BEGIN Listed records

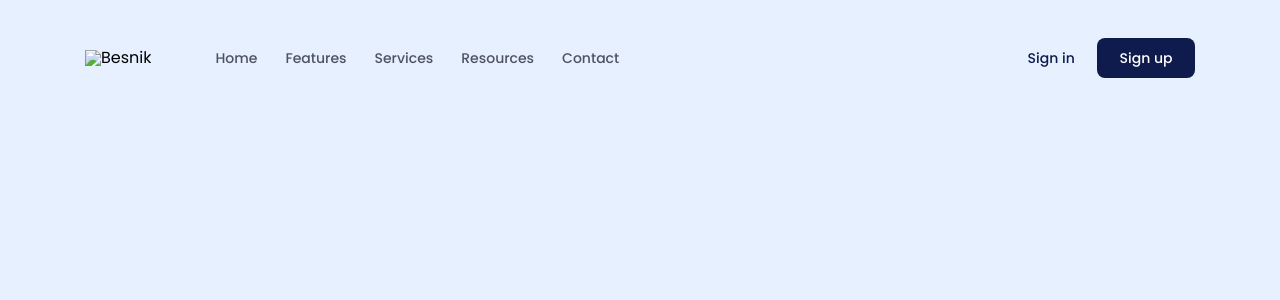
Repository: Phu2992/htmlcss-f8-01
Page: index.html
The author's editor kept a copy of each file at every save. The page is drawn from the files as they stood at one save, then again after the next save.
The browser window is 1280 px wide. The pictures show the whole page.

Above is the page before, as saved 2024-09-26 16:13:59.

After the next save:
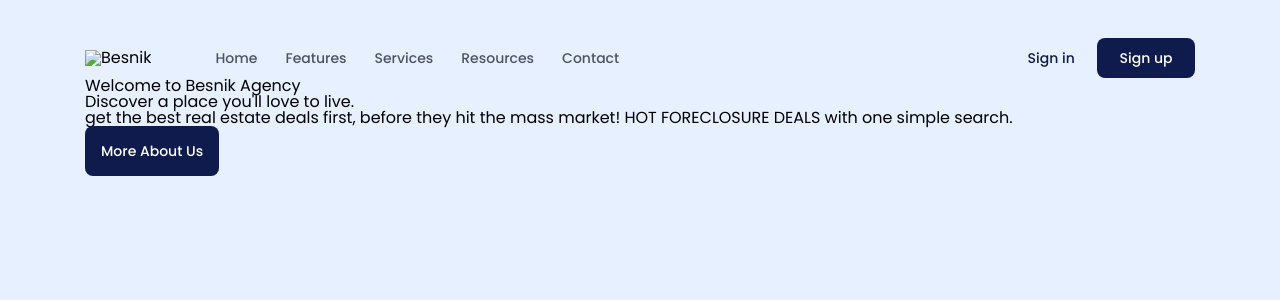
Saved 3 min 44 s later.
--- a/index.html
+++ b/index.html
@@ -13,6 +13,7 @@
             <!-- Header -->
             <header class="header">
                 <div class="content">
+                    <!-- navigation-bar -->
                     <nav class="navbar">
                         <img src="./assets/img/logo.svg" alt="Besnik" />
                         <ul>
@@ -27,6 +28,19 @@
                             <a href="#!" class="btn">Sign up</a>
                         </div>
                     </nav>
+                    <!-- Hero -->
+                    <div class="hero">
+                        <p class="sub-title">Welcome to Besnik Agency</p>
+                        <h1 class="title">
+                            Discover a place you'll love to live.
+                        </h1>
+                        <p class="dsc">
+                            get the best real estate deals first, before they
+                            hit the mass market! HOT FORECLOSURE DEALS with one
+                            simple search.
+                        </p>
+                        <a href="" class="btn">More About Us</a>
+                    </div>
                 </div>
             </header>
         </main>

END Listed records

> Problem to work on: Your task is to list each line of the records with the word "index".

> Result of the task:
Page: index.html
--- a/index.html
+++ b/index.html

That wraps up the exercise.